START DATA FOR THE TASK

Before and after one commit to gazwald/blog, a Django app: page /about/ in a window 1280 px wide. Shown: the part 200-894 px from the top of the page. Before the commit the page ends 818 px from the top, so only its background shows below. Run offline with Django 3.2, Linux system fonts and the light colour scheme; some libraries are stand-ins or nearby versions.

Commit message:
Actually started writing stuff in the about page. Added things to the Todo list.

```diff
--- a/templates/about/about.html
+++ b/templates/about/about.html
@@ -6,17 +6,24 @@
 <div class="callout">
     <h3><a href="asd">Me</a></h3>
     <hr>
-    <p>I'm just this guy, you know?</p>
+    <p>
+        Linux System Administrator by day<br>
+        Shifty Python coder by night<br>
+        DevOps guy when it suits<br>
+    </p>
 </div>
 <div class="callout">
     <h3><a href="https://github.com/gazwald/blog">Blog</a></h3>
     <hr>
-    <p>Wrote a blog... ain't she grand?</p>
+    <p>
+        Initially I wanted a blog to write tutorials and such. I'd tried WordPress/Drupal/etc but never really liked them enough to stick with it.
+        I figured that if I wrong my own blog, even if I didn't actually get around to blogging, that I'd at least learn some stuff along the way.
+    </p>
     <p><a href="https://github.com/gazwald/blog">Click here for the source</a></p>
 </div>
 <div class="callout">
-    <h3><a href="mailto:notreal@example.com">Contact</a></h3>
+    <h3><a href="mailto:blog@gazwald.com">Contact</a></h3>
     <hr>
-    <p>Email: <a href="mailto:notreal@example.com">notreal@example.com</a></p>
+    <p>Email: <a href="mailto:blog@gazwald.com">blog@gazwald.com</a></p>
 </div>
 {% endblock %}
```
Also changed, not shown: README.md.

END DATA FOR THE TASK

PROBLEM STATEMENT »
For this exercise, retype the complete listing exactly.

OUTPUT OF THE EXERCISE »
Before and after one commit to gazwald/blog, a Django app: page /about/ in a window 1280 px wide. Shown: the part 200-894 px from the top of the page. Before the commit the page ends 818 px from the top, so only its background shows below. Run offline with Django 3.2, Linux system fonts and the light colour scheme; some libraries are stand-ins or nearby versions.

Commit message:
Actually started writing stuff in the about page. Added things to the Todo list.

```diff
--- a/templates/about/about.html
+++ b/templates/about/about.html
@@ -6,17 +6,24 @@
 <div class="callout">
     <h3><a href="asd">Me</a></h3>
     <hr>
-    <p>I'm just this guy, you know?</p>
+    <p>
+        Linux System Administrator by day<br>
+        Shifty Python coder by night<br>
+        DevOps guy when it suits<br>
+    </p>
 </div>
 <div class="callout">
     <h3><a href="https://github.com/gazwald/blog">Blog</a></h3>
     <hr>
-    <p>Wrote a blog... ain't she grand?</p>
+    <p>
+        Initially I wanted a blog to write tutorials and such. I'd tried WordPress/Drupal/etc but never really liked them enough to stick with it.
+        I figured that if I wrong my own blog, even if I didn't actually get around to blogging, that I'd at least learn some stuff along the way.
+    </p>
     <p><a href="https://github.com/gazwald/blog">Click here for the source</a></p>
 </div>
 <div class="callout">
-    <h3><a href="mailto:notreal@example.com">Contact</a></h3>
+    <h3><a href="mailto:blog@gazwald.com">Contact</a></h3>
     <hr>
-    <p>Email: <a href="mailto:notreal@example.com">notreal@example.com</a></p>
+    <p>Email: <a href="mailto:blog@gazwald.com">blog@gazwald.com</a></p>
 </div>
 {% endblock %}
```
Also changed, not shown: README.md.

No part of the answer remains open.